The largest sectors for pump usage are agriculture, construction and oil and natural gas extraction. In recent years, however, applications such as water desalination and distribution, and wastewater treatment have seen a rapid rise in the APAC, Middle East and Africa regions. This has, in large part, been driven by an outsized growth in urbanization, creating a higher demand for water in concentrated areas and leading to the construction of new water processing plants.
Considering how these assets are owned and operated, a big component on each asset’s lifecycle is the way it is maintained. There are four main maintenance types, which are:
- Reactive Maintenance
- Preventive Maintenance
- Predictive Maintenance

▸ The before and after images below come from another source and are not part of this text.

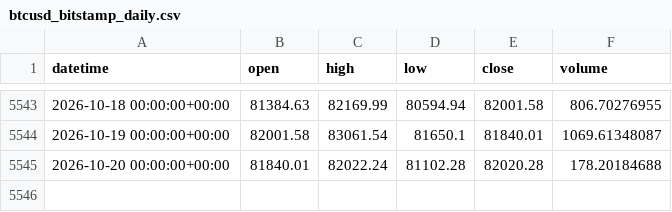
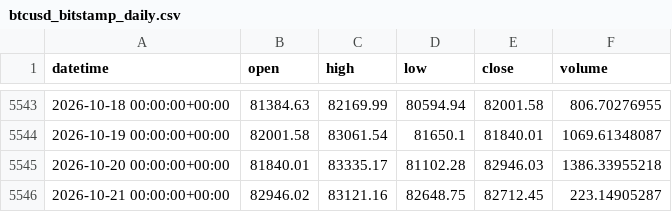
Before and after one commit to Polv89/bitstamp-btceur-minute-data, a CSV file: data/updates/btcusd_bitstamp_daily.csv, drawn as a sheet; only a part is shown, gaps mark what is left out.

```diff
--- a/data/updates/btcusd_bitstamp_daily.csv
+++ b/data/updates/btcusd_bitstamp_daily.csv
@@ -5544,2 +5544,3 @@ datetime,open,high,low,close,volume
 2026-10-19 00:00:00+00:00,82001.58,83061.54,81650.1,81840.01,1069.61348087
-2026-10-20 00:00:00+00:00,81840.01,82022.24,81102.28,82020.28,178.20184688
+2026-10-20 00:00:00+00:00,81840.01,83335.17,81102.28,82946.03,1386.33955218
+2026-10-21 00:00:00+00:00,82946.02,83121.16,82648.75,82712.45,223.14905287
```
Also changed, not shown: data/updates/btceur_bitstamp_daily.csv.
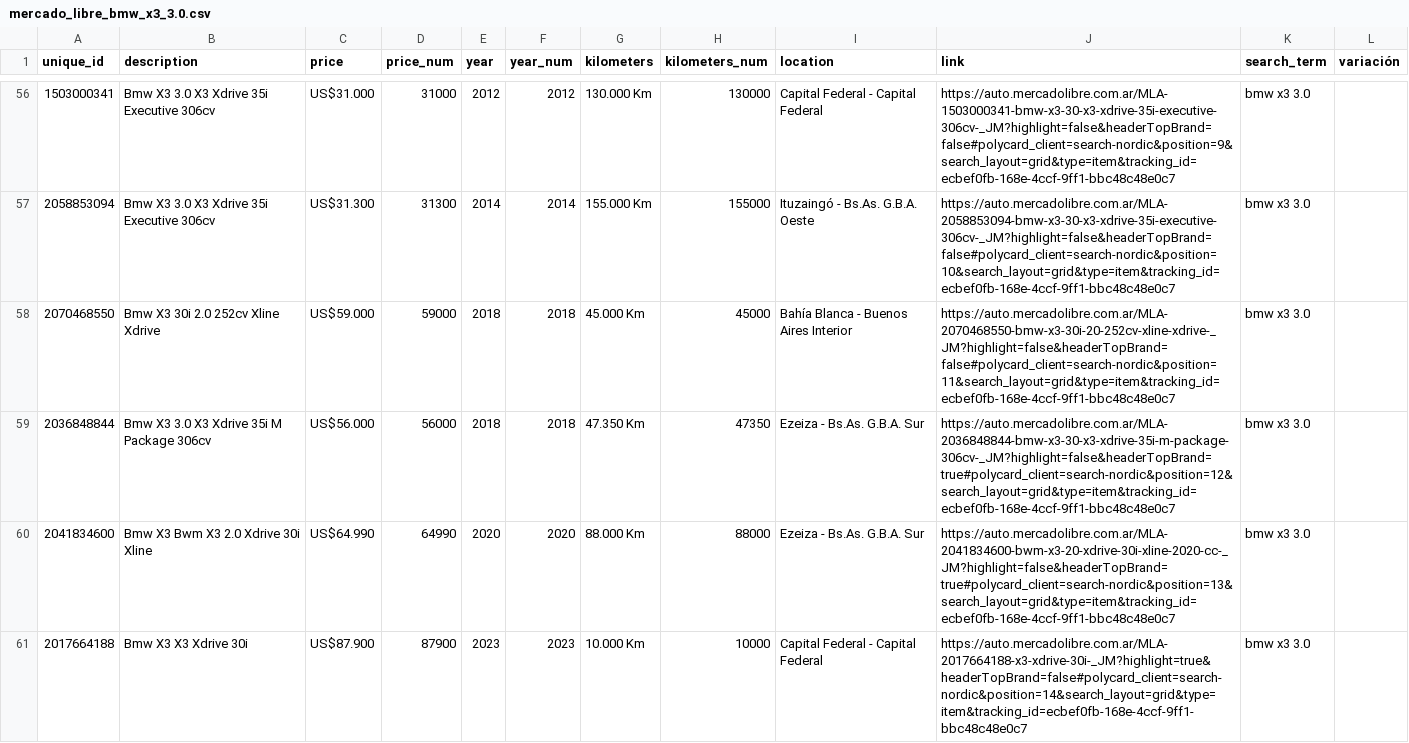
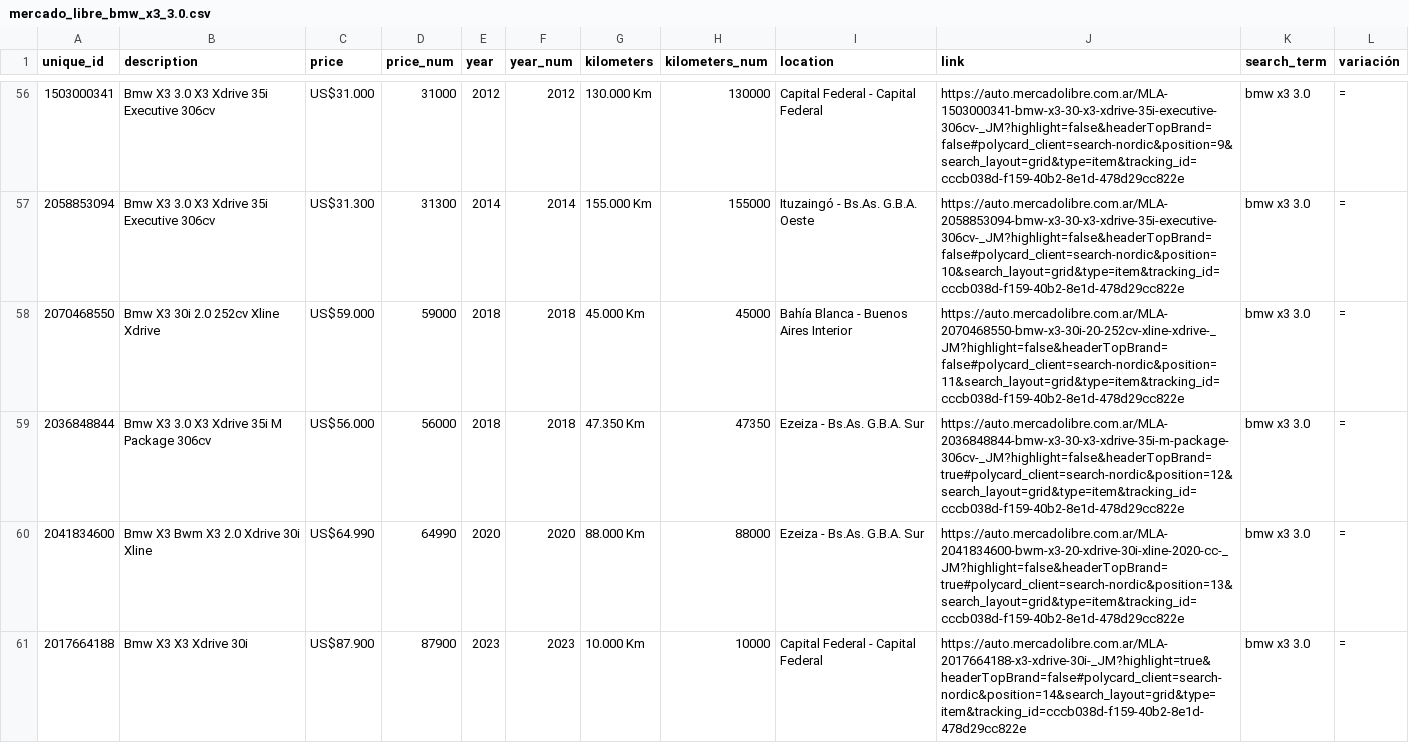
Before and after one commit to skylinecodeworks/mercadolibre_search, a CSV file: mercado_libre_bmw_x3_3.0.csv, drawn as a sheet; only a part is shown, gaps mark what is left out; the diff covers the shown part only.

```diff
--- a/mercado_libre_bmw_x3_3.0.csv
+++ b/mercado_libre_bmw_x3_3.0.csv
@@ -56,6 +56,6 @@ unique_id,description,price,price_num,year,year_num,kilometers,kilometers_num,lo
-1503000341,Bmw X3 3.0 X3 Xdrive 35i Executive 306cv,US$31.000,31000,2012,2012,130.000 Km,130000,Capital Federal - Capital Federal,https://auto.mercadolibre.com.ar/MLA-1503000341-bmw-x3-30-x3-xdrive-35i-executive-306cv-_JM?highlight=false&headerTopBrand=false#polycard_client=search-nordic&position=9&search_layout=grid&type=item&tracking_id=ecbef0fb-168e-4ccf-9ff1-bbc48c48e0c7,bmw x3 3.0,
-2058853094,Bmw X3 3.0 X3 Xdrive 35i Executive 306cv,US$31.300,31300,2014,2014,155.000 Km,155000,Ituzaingó - Bs.As. G.B.A. Oeste,https://auto.mercadolibre.com.ar/MLA-2058853094-bmw-x3-30-x3-xdrive-35i-executive-306cv-_JM?highlight=false&headerTopBrand=false#polycard_client=search-nordic&position=10&search_layout=grid&type=item&tracking_id=ecbef0fb-168e-4ccf-9ff1-bbc48c48e0c7,bmw x3 3.0,
-2070468550,Bmw X3 30i 2.0 252cv Xline Xdrive,US$59.000,59000,2018,2018,45.000 Km,45000,Bahía Blanca - Buenos Aires Interior,https://auto.mercadolibre.com.ar/MLA-2070468550-bmw-x3-30i-20-252cv-xline-xdrive-_JM?highlight=false&headerTopBrand=false#polycard_client=search-nordic&position=11&search_layout=grid&type=item&tracking_id=ecbef0fb-168e-4ccf-9ff1-bbc48c48e0c7,bmw x3 3.0,
-2036848844,Bmw X3 3.0 X3 Xdrive 35i M Package 306cv,US$56.000,56000,2018,2018,47.350 Km,47350,Ezeiza - Bs.As. G.B.A. Sur,https://auto.mercadolibre.com.ar/MLA-2036848844-bmw-x3-30-x3-xdrive-35i-m-package-306cv-_JM?highlight=false&headerTopBrand=true#polycard_client=search-nordic&position=12&search_layout=grid&type=item&tracking_id=ecbef0fb-168e-4ccf-9ff1-bbc48c48e0c7,bmw x3 3.0,
-2041834600,Bmw X3 Bwm X3 2.0 Xdrive 30i Xline,US$64.990,64990,2020,2020,88.000 Km,88000,Ezeiza - Bs.As. G.B.A. Sur,https://auto.mercadolibre.com.ar/MLA-2041834600-bwm-x3-20-xdrive-30i-xline-2020-cc-_JM?highlight=false&headerTopBrand=true#polycard_client=search-nordic&position=13&search_layout=grid&type=item&tracking_id=ecbef0fb-168e-4ccf-9ff1-bbc48c48e0c7,bmw x3 3.0,
-2017664188,Bmw X3 X3 Xdrive 30i,US$87.900,87900,2023,2023,10.000 Km,10000,Capital Federal - Capital Federal,https://auto.mercadolibre.com.ar/MLA-2017664188-x3-xdrive-30i-_JM?highlight=true&headerTopBrand=false#polycard_client=search-nordic&position=14&search_layout=grid&type=item&tracking_id=ecbef0fb-168e-4ccf-9ff1-bbc48c48e0c7,bmw x3 3.0,
+1503000341,Bmw X3 3.0 X3 Xdrive 35i Executive 306cv,US$31.000,31000,2012,2012,130.000 Km,130000,Capital Federal - Capital Federal,https://auto.mercadolibre.com.ar/MLA-1503000341-bmw-x3-30-x3-xdrive-35i-executive-306cv-_JM?highlight=false&headerTopBrand=false#polycard_client=search-nordic&position=9&search_layout=grid&type=item&tracking_id=cccb038d-f159-40b2-8e1d-478d29cc822e,bmw x3 3.0,=
+2058853094,Bmw X3 3.0 X3 Xdrive 35i Executive 306cv,US$31.300,31300,2014,2014,155.000 Km,155000,Ituzaingó - Bs.As. G.B.A. Oeste,https://auto.mercadolibre.com.ar/MLA-2058853094-bmw-x3-30-x3-xdrive-35i-executive-306cv-_JM?highlight=false&headerTopBrand=false#polycard_client=search-nordic&position=10&search_layout=grid&type=item&tracking_id=cccb038d-f159-40b2-8e1d-478d29cc822e,bmw x3 3.0,=
+2070468550,Bmw X3 30i 2.0 252cv Xline Xdrive,US$59.000,59000,2018,2018,45.000 Km,45000,Bahía Blanca - Buenos Aires Interior,https://auto.mercadolibre.com.ar/MLA-2070468550-bmw-x3-30i-20-252cv-xline-xdrive-_JM?highlight=false&headerTopBrand=false#polycard_client=search-nordic&position=11&search_layout=grid&type=item&tracking_id=cccb038d-f159-40b2-8e1d-478d29cc822e,bmw x3 3.0,=
+2036848844,Bmw X3 3.0 X3 Xdrive 35i M Package 306cv,US$56.000,56000,2018,2018,47.350 Km,47350,Ezeiza - Bs.As. G.B.A. Sur,https://auto.mercadolibre.com.ar/MLA-2036848844-bmw-x3-30-x3-xdrive-35i-m-package-306cv-_JM?highlight=false&headerTopBrand=true#polycard_client=search-nordic&position=12&search_layout=grid&type=item&tracking_id=cccb038d-f159-40b2-8e1d-478d29cc822e,bmw x3 3.0,=
+2041834600,Bmw X3 Bwm X3 2.0 Xdrive 30i Xline,US$64.990,64990,2020,2020,88.000 Km,88000,Ezeiza - Bs.As. G.B.A. Sur,https://auto.mercadolibre.com.ar/MLA-2041834600-bwm-x3-20-xdrive-30i-xline-2020-cc-_JM?highlight=false&headerTopBrand=true#polycard_client=search-nordic&position=13&search_layout=grid&type=item&tracking_id=cccb038d-f159-40b2-8e1d-478d29cc822e,bmw x3 3.0,=
+2017664188,Bmw X3 X3 Xdrive 30i,US$87.900,87900,2023,2023,10.000 Km,10000,Capital Federal - Capital Federal,https://auto.mercadolibre.com.ar/MLA-2017664188-x3-xdrive-30i-_JM?highlight=true&headerTopBrand=false#polycard_client=search-nordic&position=14&search_layout=grid&type=item&tracking_id=cccb038d-f159-40b2-8e1d-478d29cc822e,bmw x3 3.0,=
```
Also changed, not shown: 138 edited cells elsewhere in this file, 1 other file.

Each of the aforementioned maintenance practices come with their own costs. Studies show that the maintenance costs can be calculated in terms of $x per horsepower per pump per year.
Organizations might opt for breakdown or reactive maintenance if the cost of maintenance balances or outweighs the cost of the equipment itself. However, this mentality leads to an increased total cost of ownership in the long-term. Let’s take a look why.
In the figure above, the maintenance costs have been outlined for different maintenance practices. On the high end, reactive or “run to failure” methodologies have an associated cost of $18 per hp. On the other end of the spectrum, predictive maintenance has a cost of $9 per horsepower. Although the $9 difference per hp may not be noticeable in smaller fleet sizes, larger fleets can observe thousands, if not millions, of dollars worth savings just by switching to a different maintenance technique.
As you can clearly see, there are significant savings in maintenance spend when upgrading to more sophisticated methodologies. And, logically, the larger the fleet, the larger the savings. When maintenance teams get insights that allow them to service an asset as soon as a failure is developing, they can avoid the damaging knock-on effects that occur when failures are detected later in the P-F curve, which is what happens with more basic maintenance methodologies. But then, does it not make sense to always implement the most sophisticated maintenance methodology possible? Not always.
That’s because, although the savings by switching to a more advanced type of maintenance methodology increase linearly, the cost of switching to a more cost-efficient (e.g., reactive to preventative) maintenance methodology is not. This means that before considering any of the other gains (e.g. efficiency, productivity, uptime, reduction of HSE risks, etc.), a quick look at the savings in maintenance spend can give a clearer picture as to the base ROI of implementing a more sophisticated maintenance methodology. (To get a complete picture of considerations for calculating your project’s IoT, find our guide here.)
Interestingly, all maintenance methodologies (besides “run to failure”) can stand to benefit by installing sensors which provide real-time, continuous monitoring of their assets. These, at the very least, can provide them with runtime hours of their assets. Or, at the other end of the spectrum, can provide them with the date and type of failure an asset is likely to experience, enabling them to act preemptively before it affects their production.